> [Aim of the task]: Once the images are removed, repeat all of the entries exactly.

> [Data to use]:
+---+

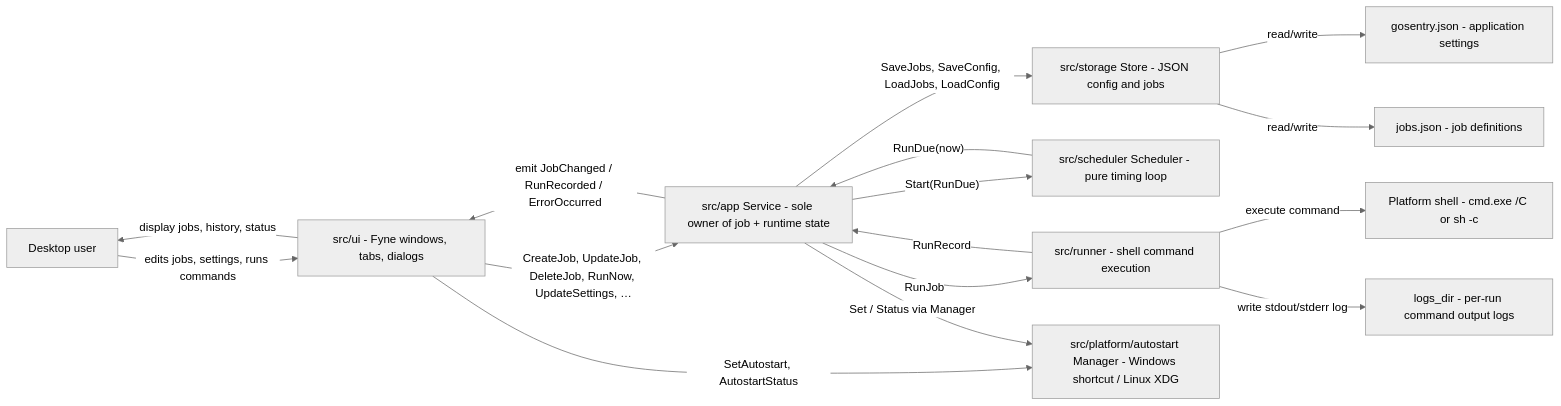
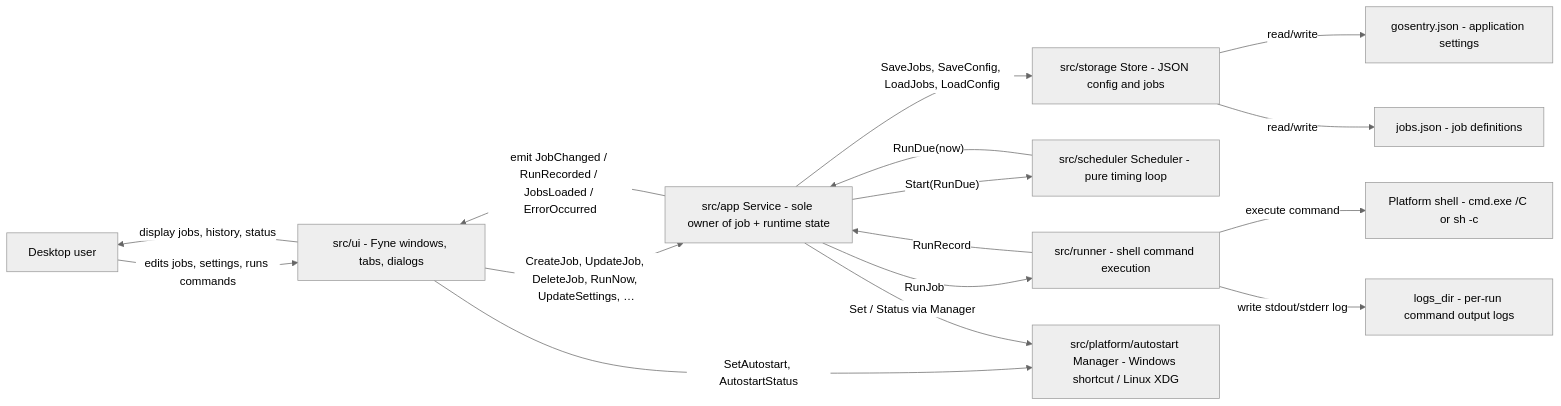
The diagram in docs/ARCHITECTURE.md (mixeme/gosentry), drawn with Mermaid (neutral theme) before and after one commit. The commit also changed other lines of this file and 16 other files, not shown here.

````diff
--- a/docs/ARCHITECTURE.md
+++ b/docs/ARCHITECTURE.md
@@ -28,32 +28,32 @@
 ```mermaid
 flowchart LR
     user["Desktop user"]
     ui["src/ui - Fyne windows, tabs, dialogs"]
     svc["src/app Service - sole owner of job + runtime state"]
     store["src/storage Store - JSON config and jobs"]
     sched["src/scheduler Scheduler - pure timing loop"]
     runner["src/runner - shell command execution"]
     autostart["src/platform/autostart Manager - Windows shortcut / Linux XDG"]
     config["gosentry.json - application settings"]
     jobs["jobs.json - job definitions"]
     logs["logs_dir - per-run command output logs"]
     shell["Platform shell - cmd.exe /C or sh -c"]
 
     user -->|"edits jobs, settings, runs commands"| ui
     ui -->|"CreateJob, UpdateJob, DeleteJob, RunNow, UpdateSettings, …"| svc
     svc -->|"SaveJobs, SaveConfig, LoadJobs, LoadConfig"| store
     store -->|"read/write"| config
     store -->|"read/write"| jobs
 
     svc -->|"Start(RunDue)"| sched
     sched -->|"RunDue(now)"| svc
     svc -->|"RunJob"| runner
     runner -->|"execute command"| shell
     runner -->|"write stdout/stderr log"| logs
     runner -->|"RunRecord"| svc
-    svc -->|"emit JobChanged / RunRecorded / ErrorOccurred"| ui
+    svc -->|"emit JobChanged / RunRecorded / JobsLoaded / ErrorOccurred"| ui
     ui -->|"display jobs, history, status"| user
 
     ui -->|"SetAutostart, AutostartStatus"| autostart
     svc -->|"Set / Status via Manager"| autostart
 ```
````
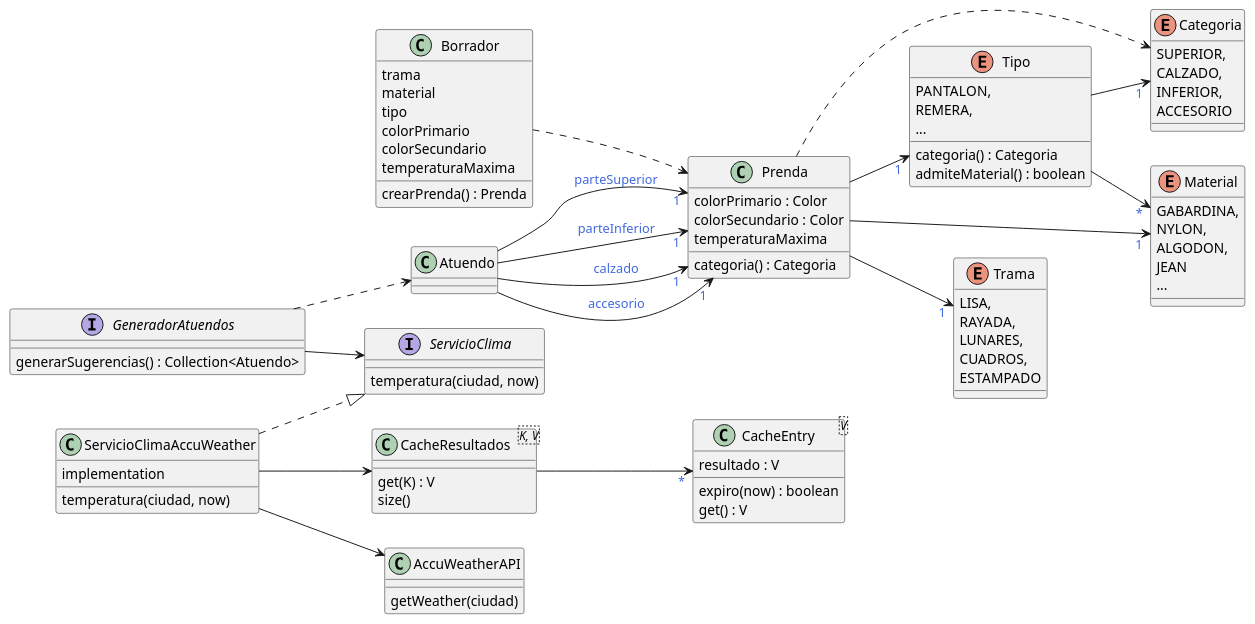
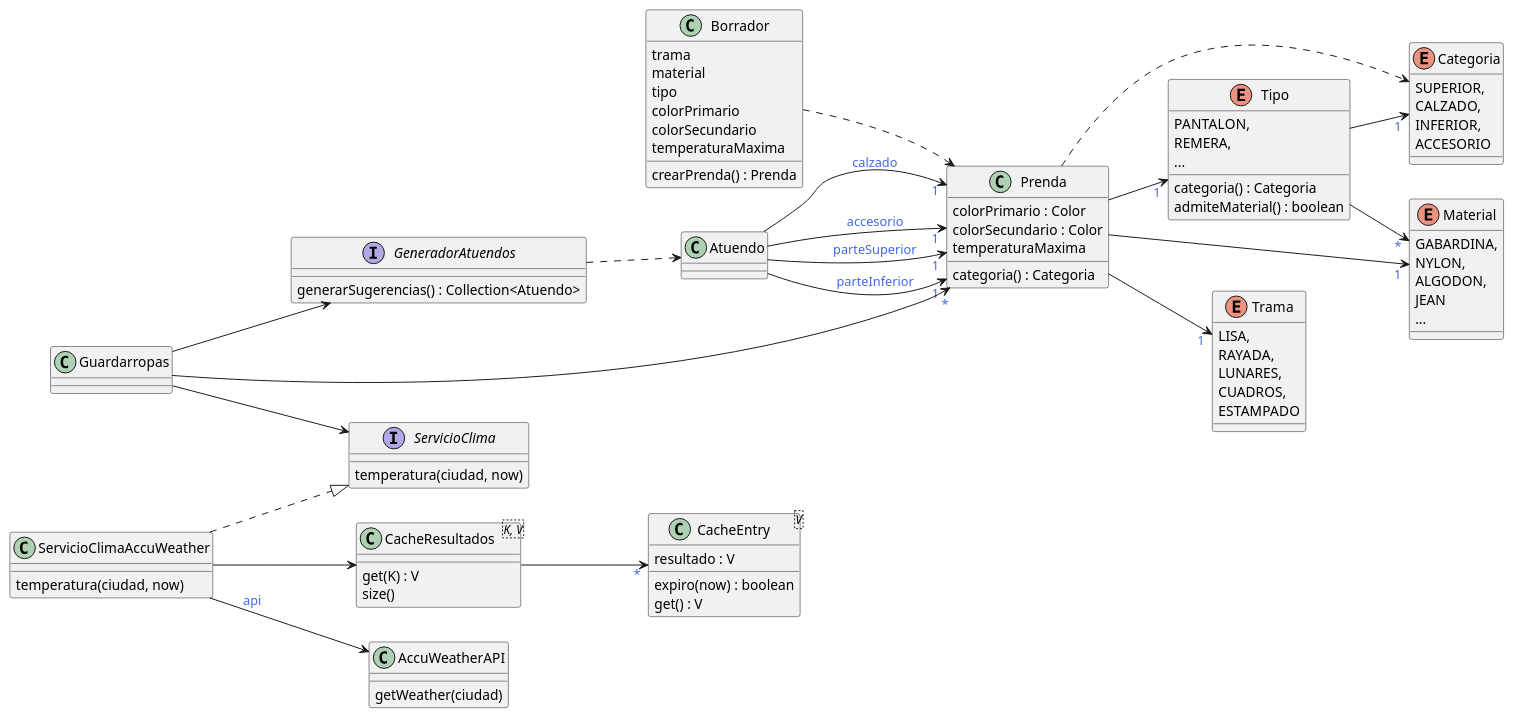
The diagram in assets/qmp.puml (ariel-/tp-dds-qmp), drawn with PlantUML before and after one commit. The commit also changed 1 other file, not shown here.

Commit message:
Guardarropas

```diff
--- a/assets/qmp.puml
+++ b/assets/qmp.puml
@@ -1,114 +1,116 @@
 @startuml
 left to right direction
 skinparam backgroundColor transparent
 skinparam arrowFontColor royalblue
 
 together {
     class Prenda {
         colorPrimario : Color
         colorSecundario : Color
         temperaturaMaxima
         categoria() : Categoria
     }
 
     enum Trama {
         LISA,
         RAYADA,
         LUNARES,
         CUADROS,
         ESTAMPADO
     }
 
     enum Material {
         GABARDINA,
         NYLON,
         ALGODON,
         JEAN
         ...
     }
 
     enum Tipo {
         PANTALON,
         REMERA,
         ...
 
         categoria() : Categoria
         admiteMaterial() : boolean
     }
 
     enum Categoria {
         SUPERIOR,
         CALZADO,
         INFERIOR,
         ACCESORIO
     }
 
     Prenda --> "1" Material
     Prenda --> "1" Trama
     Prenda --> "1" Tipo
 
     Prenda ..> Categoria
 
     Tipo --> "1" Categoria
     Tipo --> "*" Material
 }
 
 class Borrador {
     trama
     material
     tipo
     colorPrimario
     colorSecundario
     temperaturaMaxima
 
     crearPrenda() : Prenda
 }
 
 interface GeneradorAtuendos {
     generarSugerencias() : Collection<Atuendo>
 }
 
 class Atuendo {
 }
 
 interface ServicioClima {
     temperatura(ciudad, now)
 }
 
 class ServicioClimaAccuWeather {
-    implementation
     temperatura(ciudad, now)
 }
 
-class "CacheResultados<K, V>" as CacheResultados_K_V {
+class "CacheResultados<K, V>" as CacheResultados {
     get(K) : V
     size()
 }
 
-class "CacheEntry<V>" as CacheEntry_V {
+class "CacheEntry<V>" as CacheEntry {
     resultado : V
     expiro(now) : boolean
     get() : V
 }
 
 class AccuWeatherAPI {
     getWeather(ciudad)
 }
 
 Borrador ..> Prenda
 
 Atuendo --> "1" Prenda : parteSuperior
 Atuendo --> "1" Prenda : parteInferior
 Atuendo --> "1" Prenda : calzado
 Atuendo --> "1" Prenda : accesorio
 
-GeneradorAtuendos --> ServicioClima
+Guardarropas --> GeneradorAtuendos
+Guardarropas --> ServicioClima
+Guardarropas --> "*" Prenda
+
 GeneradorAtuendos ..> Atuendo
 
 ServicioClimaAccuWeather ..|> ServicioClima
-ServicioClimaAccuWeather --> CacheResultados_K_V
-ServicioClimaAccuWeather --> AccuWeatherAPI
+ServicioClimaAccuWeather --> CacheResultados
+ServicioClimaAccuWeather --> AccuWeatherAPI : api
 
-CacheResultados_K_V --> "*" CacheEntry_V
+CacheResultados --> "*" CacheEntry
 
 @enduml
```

+---+

> [Task result]:
The diagram in docs/ARCHITECTURE.md (mixeme/gosentry), drawn with Mermaid (neutral theme) before and after one commit. The commit also changed other lines of this file and 16 other files, not shown here.

````diff
--- a/docs/ARCHITECTURE.md
+++ b/docs/ARCHITECTURE.md
@@ -28,32 +28,32 @@
 ```mermaid
 flowchart LR
     user["Desktop user"]
     ui["src/ui - Fyne windows, tabs, dialogs"]
     svc["src/app Service - sole owner of job + runtime state"]
     store["src/storage Store - JSON config and jobs"]
     sched["src/scheduler Scheduler - pure timing loop"]
     runner["src/runner - shell command execution"]
     autostart["src/platform/autostart Manager - Windows shortcut / Linux XDG"]
     config["gosentry.json - application settings"]
     jobs["jobs.json - job definitions"]
     logs["logs_dir - per-run command output logs"]
     shell["Platform shell - cmd.exe /C or sh -c"]
 
     user -->|"edits jobs, settings, runs commands"| ui
     ui -->|"CreateJob, UpdateJob, DeleteJob, RunNow, UpdateSettings, …"| svc
     svc -->|"SaveJobs, SaveConfig, LoadJobs, LoadConfig"| store
     store -->|"read/write"| config
     store -->|"read/write"| jobs
 
     svc -->|"Start(RunDue)"| sched
     sched -->|"RunDue(now)"| svc
     svc -->|"RunJob"| runner
     runner -->|"execute command"| shell
     runner -->|"write stdout/stderr log"| logs
     runner -->|"RunRecord"| svc
-    svc -->|"emit JobChanged / RunRecorded / ErrorOccurred"| ui
+    svc -->|"emit JobChanged / RunRecorded / JobsLoaded / ErrorOccurred"| ui
     ui -->|"display jobs, history, status"| user
 
     ui -->|"SetAutostart, AutostartStatus"| autostart
     svc -->|"Set / Status via Manager"| autostart
 ```
````
The diagram in assets/qmp.puml (ariel-/tp-dds-qmp), drawn with PlantUML before and after one commit. The commit also changed 1 other file, not shown here.

Commit message:
Guardarropas

```diff
--- a/assets/qmp.puml
+++ b/assets/qmp.puml
@@ -1,114 +1,116 @@
 @startuml
 left to right direction
 skinparam backgroundColor transparent
 skinparam arrowFontColor royalblue
 
 together {
     class Prenda {
         colorPrimario : Color
         colorSecundario : Color
         temperaturaMaxima
         categoria() : Categoria
     }
 
     enum Trama {
         LISA,
         RAYADA,
         LUNARES,
         CUADROS,
         ESTAMPADO
     }
 
     enum Material {
         GABARDINA,
         NYLON,
         ALGODON,
         JEAN
         ...
     }
 
     enum Tipo {
         PANTALON,
         REMERA,
         ...
 
         categoria() : Categoria
         admiteMaterial() : boolean
     }
 
     enum Categoria {
         SUPERIOR,
         CALZADO,
         INFERIOR,
         ACCESORIO
     }
 
     Prenda --> "1" Material
     Prenda --> "1" Trama
     Prenda --> "1" Tipo
 
     Prenda ..> Categoria
 
     Tipo --> "1" Categoria
     Tipo --> "*" Material
 }
 
 class Borrador {
     trama
     material
     tipo
     colorPrimario
     colorSecundario
     temperaturaMaxima
 
     crearPrenda() : Prenda
 }
 
 interface GeneradorAtuendos {
     generarSugerencias() : Collection<Atuendo>
 }
 
 class Atuendo {
 }
 
 interface ServicioClima {
     temperatura(ciudad, now)
 }
 
 class ServicioClimaAccuWeather {
-    implementation
     temperatura(ciudad, now)
 }
 
-class "CacheResultados<K, V>" as CacheResultados_K_V {
+class "CacheResultados<K, V>" as CacheResultados {
     get(K) : V
     size()
 }
 
-class "CacheEntry<V>" as CacheEntry_V {
+class "CacheEntry<V>" as CacheEntry {
     resultado : V
     expiro(now) : boolean
     get() : V
 }
 
 class AccuWeatherAPI {
     getWeather(ciudad)
 }
 
 Borrador ..> Prenda
 
 Atuendo --> "1" Prenda : parteSuperior
 Atuendo --> "1" Prenda : parteInferior
 Atuendo --> "1" Prenda : calzado
 Atuendo --> "1" Prenda : accesorio
 
-GeneradorAtuendos --> ServicioClima
+Guardarropas --> GeneradorAtuendos
+Guardarropas --> ServicioClima
+Guardarropas --> "*" Prenda
+
 GeneradorAtuendos ..> Atuendo
 
 ServicioClimaAccuWeather ..|> ServicioClima
-ServicioClimaAccuWeather --> CacheResultados_K_V
-ServicioClimaAccuWeather --> AccuWeatherAPI
+ServicioClimaAccuWeather --> CacheResultados
+ServicioClimaAccuWeather --> AccuWeatherAPI : api
 
-CacheResultados_K_V --> "*" CacheEntry_V
+CacheResultados --> "*" CacheEntry
 
 @enduml
```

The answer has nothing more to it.